Wasn’t it UN Ambassador Samantha Power, the genocide expert (which shows how little you need to know to be hailed as an expert), who talked about “responsibility to protect”? Didn’t she, and U.S. government policy, begin by talking about saving Libyan civilians and end with a Libyan murder of American officials?
Meanwhile the UN has asked for $5 billion in humanitarian aid to Syria, much of which will go to neighboring countries to help refugees. There are now said to be 1.6 million refugees, with that number perhaps to double by the end of the year. The need is desperate. Up to half the population of the country needs help.
But who would administer that help? Presumably, no aid would be handed out to the regime to use in areas it controls, so other than Jordan, Turkey, and Lebanon (to help refugees), the money would end up in the hands of al-Qaeda, the Salafists, and the Muslim Brotherhood (to steal, pay their own people salaries, and to use to consolidate their power over different areas).
The United States is considering taking in hundreds of thousands of people who would probably be mostly resettled in California, Illinois, Florida, Pennsylvania, Maryland and Virginia. Power and National Security Council director Susan Rice are known to favor receiving many refugees.
Yet the policy is based on an illusion. Let’s say that weapons are given to the rebels. Will they win the war? Will that reduce civilian casualties? Which side will kill more people? Is a rebel victory going to make Syria a better place, more of a democracy? How many more refugees would a rebel victory generate? Say about 30 percent are Alawites, Christians, and Druze who would be oppressed by a rebel triumph, as would relatively secular Sunni urban middle-class Muslims. They might flee the country. How many new wars will come out of the Syrian civil war?

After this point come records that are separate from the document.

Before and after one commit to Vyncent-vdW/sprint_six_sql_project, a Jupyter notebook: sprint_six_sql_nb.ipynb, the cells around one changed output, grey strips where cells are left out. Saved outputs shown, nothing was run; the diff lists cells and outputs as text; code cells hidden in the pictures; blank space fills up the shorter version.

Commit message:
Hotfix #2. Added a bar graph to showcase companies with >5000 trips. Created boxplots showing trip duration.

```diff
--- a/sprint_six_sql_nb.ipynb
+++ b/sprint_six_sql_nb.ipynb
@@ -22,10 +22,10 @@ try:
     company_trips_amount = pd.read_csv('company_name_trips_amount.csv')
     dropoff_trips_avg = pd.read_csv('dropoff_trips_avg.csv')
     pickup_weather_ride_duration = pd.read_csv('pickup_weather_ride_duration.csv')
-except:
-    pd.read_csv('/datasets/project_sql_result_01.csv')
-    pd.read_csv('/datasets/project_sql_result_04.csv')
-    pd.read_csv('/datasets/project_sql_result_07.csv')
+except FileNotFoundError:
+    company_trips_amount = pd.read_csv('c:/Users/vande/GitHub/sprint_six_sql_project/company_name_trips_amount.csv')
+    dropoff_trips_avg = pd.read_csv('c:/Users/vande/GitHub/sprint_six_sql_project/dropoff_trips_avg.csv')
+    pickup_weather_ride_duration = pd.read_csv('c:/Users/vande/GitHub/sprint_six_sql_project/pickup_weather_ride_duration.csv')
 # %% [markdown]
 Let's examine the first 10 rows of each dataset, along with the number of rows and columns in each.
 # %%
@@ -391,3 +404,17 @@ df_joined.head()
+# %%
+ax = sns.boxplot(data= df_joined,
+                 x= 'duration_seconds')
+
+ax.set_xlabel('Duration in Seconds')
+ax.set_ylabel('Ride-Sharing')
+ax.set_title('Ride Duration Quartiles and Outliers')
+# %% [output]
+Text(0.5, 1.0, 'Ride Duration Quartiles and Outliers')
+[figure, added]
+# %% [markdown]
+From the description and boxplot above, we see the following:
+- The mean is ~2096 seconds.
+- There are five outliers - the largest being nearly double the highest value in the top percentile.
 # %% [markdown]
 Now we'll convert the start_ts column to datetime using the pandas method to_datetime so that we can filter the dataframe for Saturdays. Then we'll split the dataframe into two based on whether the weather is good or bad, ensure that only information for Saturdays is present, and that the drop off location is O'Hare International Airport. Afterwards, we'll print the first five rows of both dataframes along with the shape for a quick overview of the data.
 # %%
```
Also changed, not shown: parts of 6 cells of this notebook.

This does not in any way mean one should want the Assad regime—which is a pro-Iran, pro-Hizballah, oppressive and anti-American government—to win. Yet it isn’t winning the war, but merely making local gains to control the minimum territory for its survival.
Let’s put it this way: a U.S. and Western intervention in Syria is more problematic than the interventions in Afghanistan, Iraq, and Libya put together. It very well might produce a worse political solution than in Egypt (where cabinet members discuss how the United States is an enemy against which war might be waged) or Tunisia. It can almost be guaranteed to be worse than Iraq.
This is a very dangerous, risky, and likely failed policy that is being set in motion here.